BEGIN LISTED ENTRIES

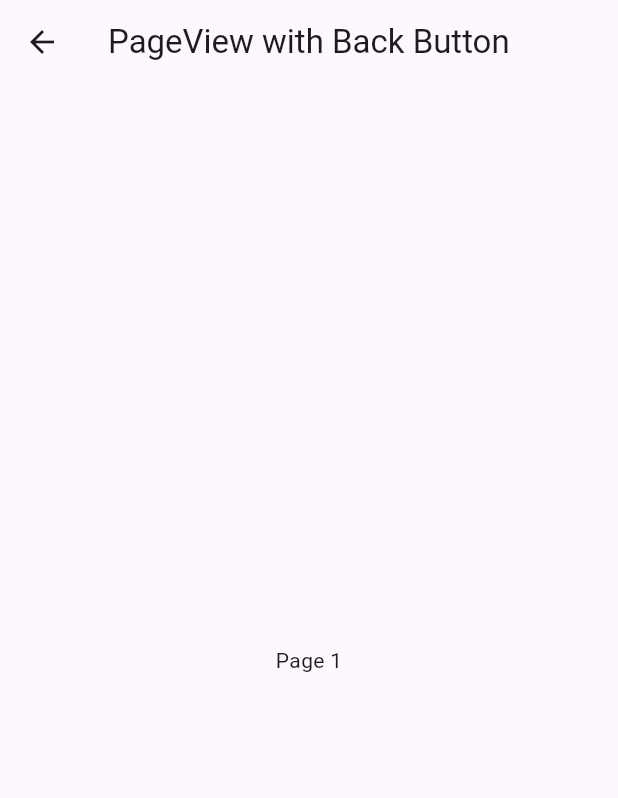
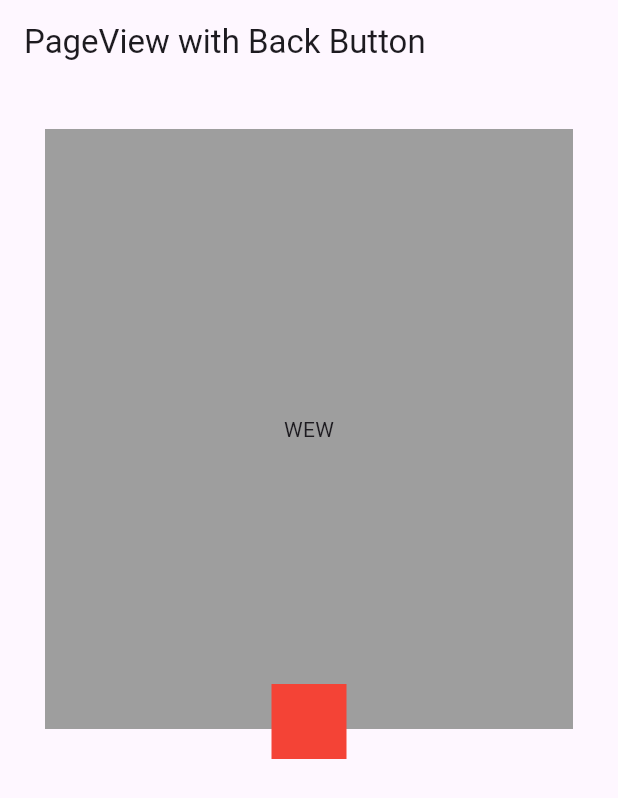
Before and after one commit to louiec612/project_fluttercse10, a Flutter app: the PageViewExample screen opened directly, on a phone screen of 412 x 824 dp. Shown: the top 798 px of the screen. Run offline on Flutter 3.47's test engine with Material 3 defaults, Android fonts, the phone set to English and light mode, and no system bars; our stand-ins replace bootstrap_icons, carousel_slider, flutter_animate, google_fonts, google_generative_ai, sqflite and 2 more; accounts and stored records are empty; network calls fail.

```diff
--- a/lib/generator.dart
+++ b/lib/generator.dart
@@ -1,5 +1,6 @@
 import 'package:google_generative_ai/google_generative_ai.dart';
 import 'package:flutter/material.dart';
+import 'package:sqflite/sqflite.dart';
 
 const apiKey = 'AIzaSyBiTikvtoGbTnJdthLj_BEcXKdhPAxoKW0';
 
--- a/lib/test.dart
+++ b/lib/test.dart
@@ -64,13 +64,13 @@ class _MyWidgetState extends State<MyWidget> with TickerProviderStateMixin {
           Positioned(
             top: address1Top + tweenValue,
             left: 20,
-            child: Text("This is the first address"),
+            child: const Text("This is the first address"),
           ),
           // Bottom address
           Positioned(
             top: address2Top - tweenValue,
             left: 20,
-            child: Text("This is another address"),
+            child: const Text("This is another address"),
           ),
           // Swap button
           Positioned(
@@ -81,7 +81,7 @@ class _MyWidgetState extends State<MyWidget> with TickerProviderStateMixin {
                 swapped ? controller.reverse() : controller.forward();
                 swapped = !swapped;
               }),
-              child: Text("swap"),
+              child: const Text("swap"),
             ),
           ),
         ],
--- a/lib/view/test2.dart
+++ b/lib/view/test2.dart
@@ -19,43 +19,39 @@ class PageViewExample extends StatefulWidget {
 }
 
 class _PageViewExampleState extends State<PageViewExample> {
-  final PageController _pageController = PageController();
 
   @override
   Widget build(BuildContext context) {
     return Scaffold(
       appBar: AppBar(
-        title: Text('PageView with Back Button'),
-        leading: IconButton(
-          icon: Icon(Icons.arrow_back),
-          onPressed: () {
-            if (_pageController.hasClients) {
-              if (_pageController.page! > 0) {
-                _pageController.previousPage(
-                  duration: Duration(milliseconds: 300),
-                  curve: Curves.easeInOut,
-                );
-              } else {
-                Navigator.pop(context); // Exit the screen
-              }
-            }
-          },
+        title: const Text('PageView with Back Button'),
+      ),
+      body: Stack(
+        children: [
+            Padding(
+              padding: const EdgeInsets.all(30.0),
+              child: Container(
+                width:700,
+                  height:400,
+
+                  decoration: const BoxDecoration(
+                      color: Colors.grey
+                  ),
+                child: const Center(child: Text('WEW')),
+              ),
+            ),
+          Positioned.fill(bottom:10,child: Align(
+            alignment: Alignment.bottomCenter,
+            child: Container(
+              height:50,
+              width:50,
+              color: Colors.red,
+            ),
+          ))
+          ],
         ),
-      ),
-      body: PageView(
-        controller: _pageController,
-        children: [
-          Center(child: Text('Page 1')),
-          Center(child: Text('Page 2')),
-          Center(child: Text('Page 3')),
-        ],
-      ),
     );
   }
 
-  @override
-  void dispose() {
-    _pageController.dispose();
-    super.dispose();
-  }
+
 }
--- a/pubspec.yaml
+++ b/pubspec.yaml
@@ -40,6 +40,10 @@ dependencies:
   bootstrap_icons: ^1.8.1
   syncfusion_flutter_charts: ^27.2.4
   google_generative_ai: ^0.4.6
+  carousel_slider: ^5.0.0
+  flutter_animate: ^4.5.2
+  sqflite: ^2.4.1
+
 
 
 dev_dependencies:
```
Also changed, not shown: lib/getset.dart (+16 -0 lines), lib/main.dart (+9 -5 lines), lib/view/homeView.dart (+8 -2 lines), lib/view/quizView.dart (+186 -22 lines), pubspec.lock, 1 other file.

END LISTED ENTRIES

Leave out the pictures and copy every record above exactly.

* _RESPONSE TO THE EXERCISE_
Before and after one commit to louiec612/project_fluttercse10, a Flutter app: the PageViewExample screen opened directly, on a phone screen of 412 x 824 dp. Shown: the top 798 px of the screen. Run offline on Flutter 3.47's test engine with Material 3 defaults, Android fonts, the phone set to English and light mode, and no system bars; our stand-ins replace bootstrap_icons, carousel_slider, flutter_animate, google_fonts, google_generative_ai, sqflite and 2 more; accounts and stored records are empty; network calls fail.

```diff
--- a/lib/generator.dart
+++ b/lib/generator.dart
@@ -1,5 +1,6 @@
 import 'package:google_generative_ai/google_generative_ai.dart';
 import 'package:flutter/material.dart';
+import 'package:sqflite/sqflite.dart';
 
 const apiKey = 'AIzaSyBiTikvtoGbTnJdthLj_BEcXKdhPAxoKW0';
 
--- a/lib/test.dart
+++ b/lib/test.dart
@@ -64,13 +64,13 @@ class _MyWidgetState extends State<MyWidget> with TickerProviderStateMixin {
           Positioned(
             top: address1Top + tweenValue,
             left: 20,
-            child: Text("This is the first address"),
+            child: const Text("This is the first address"),
           ),
           // Bottom address
           Positioned(
             top: address2Top - tweenValue,
             left: 20,
-            child: Text("This is another address"),
+            child: const Text("This is another address"),
           ),
           // Swap button
           Positioned(
@@ -81,7 +81,7 @@ class _MyWidgetState extends State<MyWidget> with TickerProviderStateMixin {
                 swapped ? controller.reverse() : controller.forward();
                 swapped = !swapped;
               }),
-              child: Text("swap"),
+              child: const Text("swap"),
             ),
           ),
         ],
--- a/lib/view/test2.dart
+++ b/lib/view/test2.dart
@@ -19,43 +19,39 @@ class PageViewExample extends StatefulWidget {
 }
 
 class _PageViewExampleState extends State<PageViewExample> {
-  final PageController _pageController = PageController();
 
   @override
   Widget build(BuildContext context) {
     return Scaffold(
       appBar: AppBar(
-        title: Text('PageView with Back Button'),
-        leading: IconButton(
-          icon: Icon(Icons.arrow_back),
-          onPressed: () {
-            if (_pageController.hasClients) {
-              if (_pageController.page! > 0) {
-                _pageController.previousPage(
-                  duration: Duration(milliseconds: 300),
-                  curve: Curves.easeInOut,
-                );
-              } else {
-                Navigator.pop(context); // Exit the screen
-              }
-            }
-          },
+        title: const Text('PageView with Back Button'),
+      ),
+      body: Stack(
+        children: [
+            Padding(
+              padding: const EdgeInsets.all(30.0),
+              child: Container(
+                width:700,
+                  height:400,
+
+                  decoration: const BoxDecoration(
+                      color: Colors.grey
+                  ),
+                child: const Center(child: Text('WEW')),
+              ),
+            ),
+          Positioned.fill(bottom:10,child: Align(
+            alignment: Alignment.bottomCenter,
+            child: Container(
+              height:50,
+              width:50,
+              color: Colors.red,
+            ),
+          ))
+          ],
         ),
-      ),
-      body: PageView(
-        controller: _pageController,
-        children: [
-          Center(child: Text('Page 1')),
-          Center(child: Text('Page 2')),
-          Center(child: Text('Page 3')),
-        ],
-      ),
     );
   }
 
-  @override
-  void dispose() {
-    _pageController.dispose();
-    super.dispose();
-  }
+
 }
--- a/pubspec.yaml
+++ b/pubspec.yaml
@@ -40,6 +40,10 @@ dependencies:
   bootstrap_icons: ^1.8.1
   syncfusion_flutter_charts: ^27.2.4
   google_generative_ai: ^0.4.6
+  carousel_slider: ^5.0.0
+  flutter_animate: ^4.5.2
+  sqflite: ^2.4.1
+
 
 
 dev_dependencies:
```
Also changed, not shown: lib/getset.dart (+16 -0 lines), lib/main.dart (+9 -5 lines), lib/view/homeView.dart (+8 -2 lines), lib/view/quizView.dart (+186 -22 lines), pubspec.lock, 1 other file.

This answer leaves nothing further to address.